### Task
For each line below that includes the word "shown", make a copy.

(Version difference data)
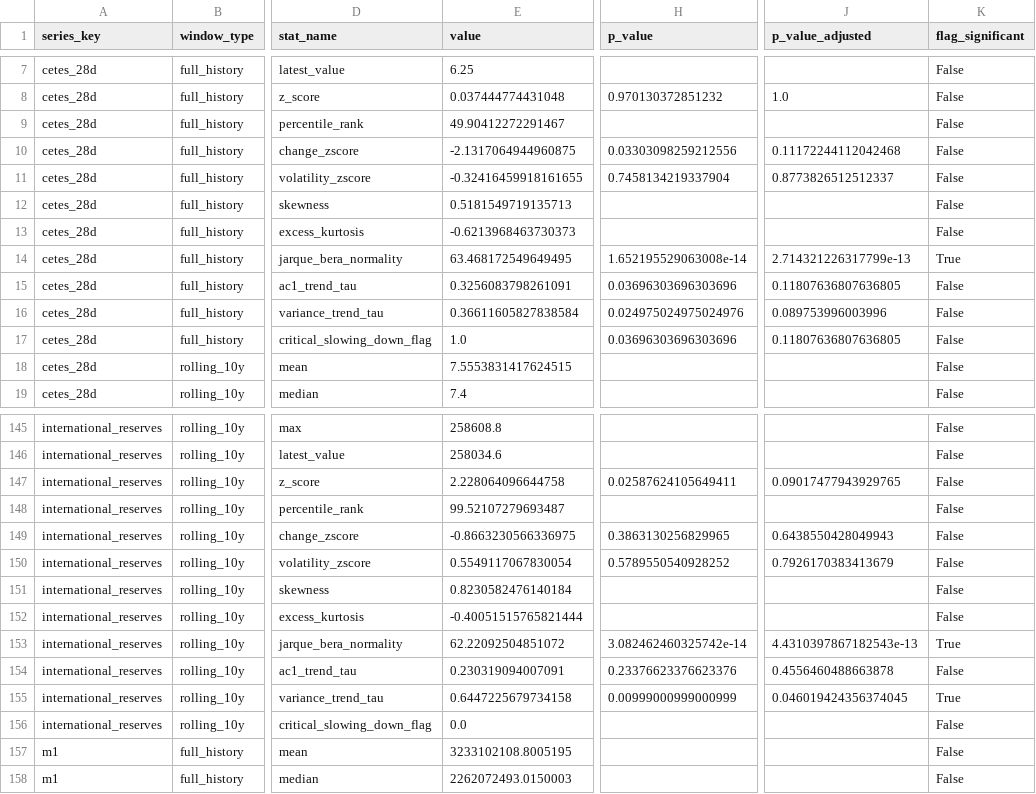
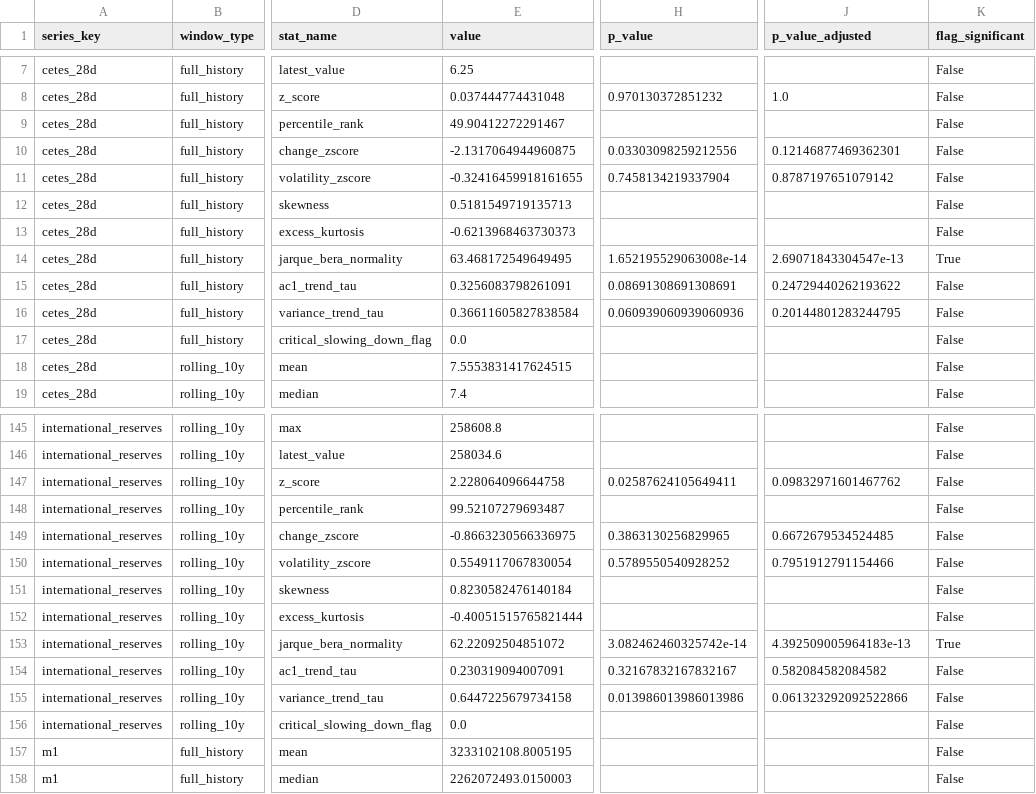
Before and after one commit to science4dataproj/mexico-risk-dashboard, a CSV file: data/processed/analysis_results.csv, drawn as a sheet; only a part is shown, gaps mark what is left out; the diff covers the shown part only; the diff names each change by its address in the sheet, - before the commit and + after, or states it on an @@ line.

```diff
--- a/data/processed/analysis_results.csv
+++ b/data/processed/analysis_results.csv
-J10 (p_value_adjusted): 0.11172244112042468
+J10 (p_value_adjusted): 0.12146877469362301
-J11 (p_value_adjusted): 0.8773826512512337
+J11 (p_value_adjusted): 0.8787197651079142
-J14 (p_value_adjusted): 2.714321226317799e-13
+J14 (p_value_adjusted): 2.69071843304547e-13
-H15 (p_value): 0.03696303696303696
+H15 (p_value): 0.08691308691308691
-J15 (p_value_adjusted): 0.11807636807636805
+J15 (p_value_adjusted): 0.24729440262193622
-H16 (p_value): 0.024975024975024976
+H16 (p_value): 0.060939060939060936
-J16 (p_value_adjusted): 0.089753996003996
+J16 (p_value_adjusted): 0.20144801283244795
-E17 (value): 1.0
+E17 (value): 0.0
-H17 (p_value): 0.03696303696303696
+H17 (p_value): (empty)
-J17 (p_value_adjusted): 0.11807636807636805
+J17 (p_value_adjusted): (empty)
-J147 (p_value_adjusted): 0.09017477943929765
+J147 (p_value_adjusted): 0.09832971601467762
-J149 (p_value_adjusted): 0.6438550428049943
+J149 (p_value_adjusted): 0.6672679534524485
-J150 (p_value_adjusted): 0.7926170383413679
+J150 (p_value_adjusted): 0.7951912791154466
-J153 (p_value_adjusted): 4.4310397867182543e-13
+J153 (p_value_adjusted): 4.392509005964183e-13
-H154 (p_value): 0.23376623376623376
+H154 (p_value): 0.32167832167832167
-J154 (p_value_adjusted): 0.4556460488663878
+J154 (p_value_adjusted): 0.582084582084582
-H155 (p_value): 0.00999000999000999
+H155 (p_value): 0.013986013986013986
-J155 (p_value_adjusted): 0.046019424356374045
+J155 (p_value_adjusted): 0.061323292092522866
-K155 (flag_significant): True
+K155 (flag_significant): False
```
Also changed, not shown: 112 edited cells elsewhere in this file, data/processed/backtest_results.csv, data/processed/garch_comparison_rolling10y.csv, 11 other files.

### Response
Before and after one commit to science4dataproj/mexico-risk-dashboard, a CSV file: data/processed/analysis_results.csv, drawn as a sheet; only a part is shown, gaps mark what is left out; the diff covers the shown part only; the diff names each change by its address in the sheet, - before the commit and + after, or states it on an @@ line.
Also changed, not shown: 112 edited cells elsewhere in this file, data/processed/backtest_results.csv, data/processed/garch_comparison_rolling10y.csv, 11 other files.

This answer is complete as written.